How To Protect Yourself Against Electrostatic Shock by Arenro
Static Electricity is all around us all of the time, most of the time it goes un-noticed, but if you have ever
received a shock from a car door, a shopping trolley or a door handle, you are reminded that static
charges exist and can be really painful.
Have you ever wondered what causes these shocks?
In simple terms all static shocks or Electrostatic Discharges (ESD) are a result of a build up of static
charge caused by friction.
When two surface move against each other, electrons are rubbed off one surface and accumulate on the other,
causing a voltage difference to build up between the two.
The actual voltages accumulated depend on the materials, how well they conduct electricity
and the length of time they remain in contact.
If the contact occurs for long enough the accumulated voltage may reach a point where it is powerful enough to
jump very quickly to any other surface holding a different level of static charge.
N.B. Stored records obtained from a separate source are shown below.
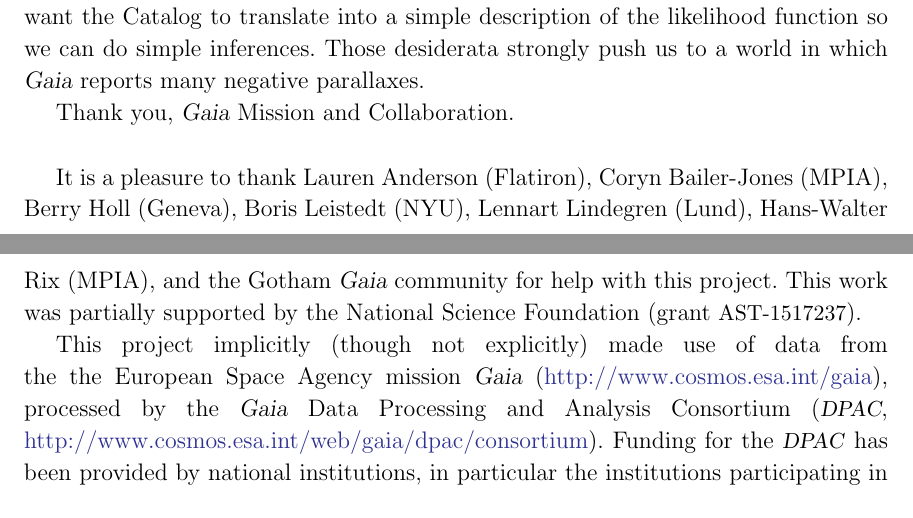
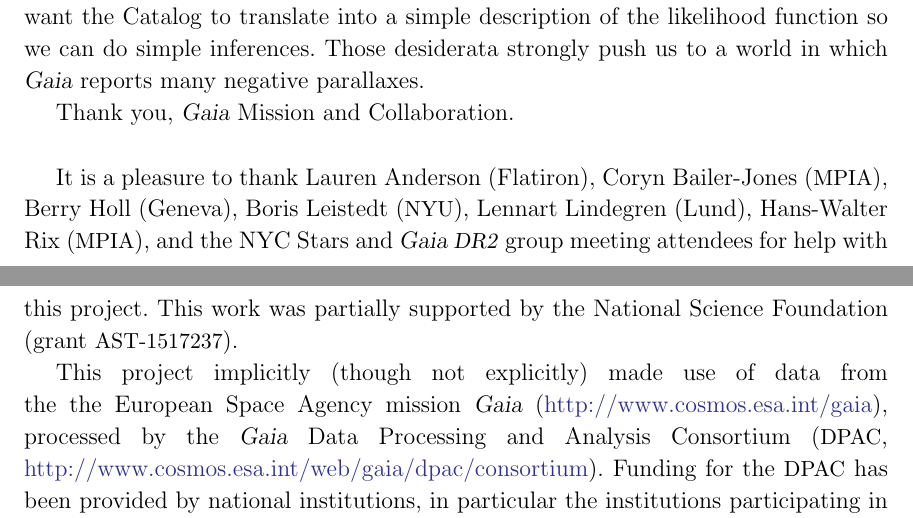
Before and after one commit to davidwhogg/Gaia, a LaTeX paper (documents/likelihood/gaia_like.tex): two parts of pages 8 and 9 of 9, joined at a grey line, cut so that both start at the same text. Compiled offline with LaTeX, dvips and Ghostscript.

Commit message:
tweaks, todos

```diff
--- a/documents/likelihood/gaia_like.tex
+++ b/documents/likelihood/gaia_like.tex
@@ -16,7 +18,7 @@
 \newcommand{\DRone}{\textsl{\acronym{DR1}}}
 \newcommand{\DRtwo}{\textsl{\acronym{DR2}}}
 \newcommand{\TGAS}{\textsl{\acronym{TGAS}}}
-\newcommand{\DPAC}{\textsl{\acronym{DPAC}}}
+\newcommand{\DPAC}{{\acronym{DPAC}}}
 \newcommand{\documentname}{\textsl{Note}}
 \newcommand{\equationname}{equation}
 
@@ -512,12 +514,13 @@ Thank you, \Gaia\ Mission and Collaboration.
 \acknowledgements
 It is a pleasure to thank
   Lauren Anderson (Flatiron),
-  Coryn Bailer-Jones (MPIA),
+  Coryn Bailer-Jones (\acronym{MPIA}),
   Berry Holl (Geneva),
-  Boris Leistedt (NYU),
+  Boris Leistedt (\acronym{NYU}),
   Lennart Lindegren (Lund),
-  Hans-Walter Rix (MPIA),
-and the Gotham \Gaia\ community for help with this project.
+  Hans-Walter Rix (\acronym{MPIA}),
+and the NYC Stars and \Gaia\ \DRtwo\ group meeting attendees
+for help with this project.
 This work was partially supported by
   the National Science Foundation (grant \acronym{AST-1517237}).
 
```
Also changed, not shown: documents/likelihood/gaia_like.tex (4 more changed lines).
This jump or discharge causes
the feeling of pain when your skin is one of the surfaces.
Ways to protect yourself.
0 to 2,500 - wearing clothes, not normally noticable;
3 to 10,000 - movement against clothing when walking;
10 to 20,000 - rubbing hands along a chair arm;
15 to 45,000 - sitting on a nylon car seat cover;
35,000 and up - walking across a carpeted room.
- 'Touch me first' device such as the Zap Absorber.
Works by painlessly removing static charge when the device is touched.
Clever location of the device can make its use automatic, mounted on a car handbrake lever for instance,
static charge is removed before touching the car door.
Variations are available for car, home, office and personal protection.
- Earth strap device. Works by creating an electrical connection between the wearer and the object
they need to touch. Mainly used in industry to protect electronic components from statically charged workers.
Once attached to the worker these provide complete protection from static shocks, although shocks can be
experienced when attaching the device. Practicallity is limited
by the length of the wire and the need to attach and remove the strap when moving around.
Variations are available for wrist, ankle, etc.
- Heel strap. Works by creating an electrical connection between the user and the floor. Use is limited
to electrically conductive flooring surfaces. Floors may need to be painted with antistatic paint or carpets
treated regularly with antistatic sprays. Charged objects not connected to the same flooring could result in a shock
for the user.
- Ionic device. Works by creating a stream of charged ions that can cancel out the static charge built up on
a body. Effective for small areas, but relatively expensive to buy and run.
- Increase humidity. Moist air helps to dissipate static electricity. Water sprays or water containers around
a room can help. Not really practical in a car.
- Remove clothing. Clothing and footwear are a major cause of static build-up. Not wearing clothes could help but
is not really practical for the majority of the population.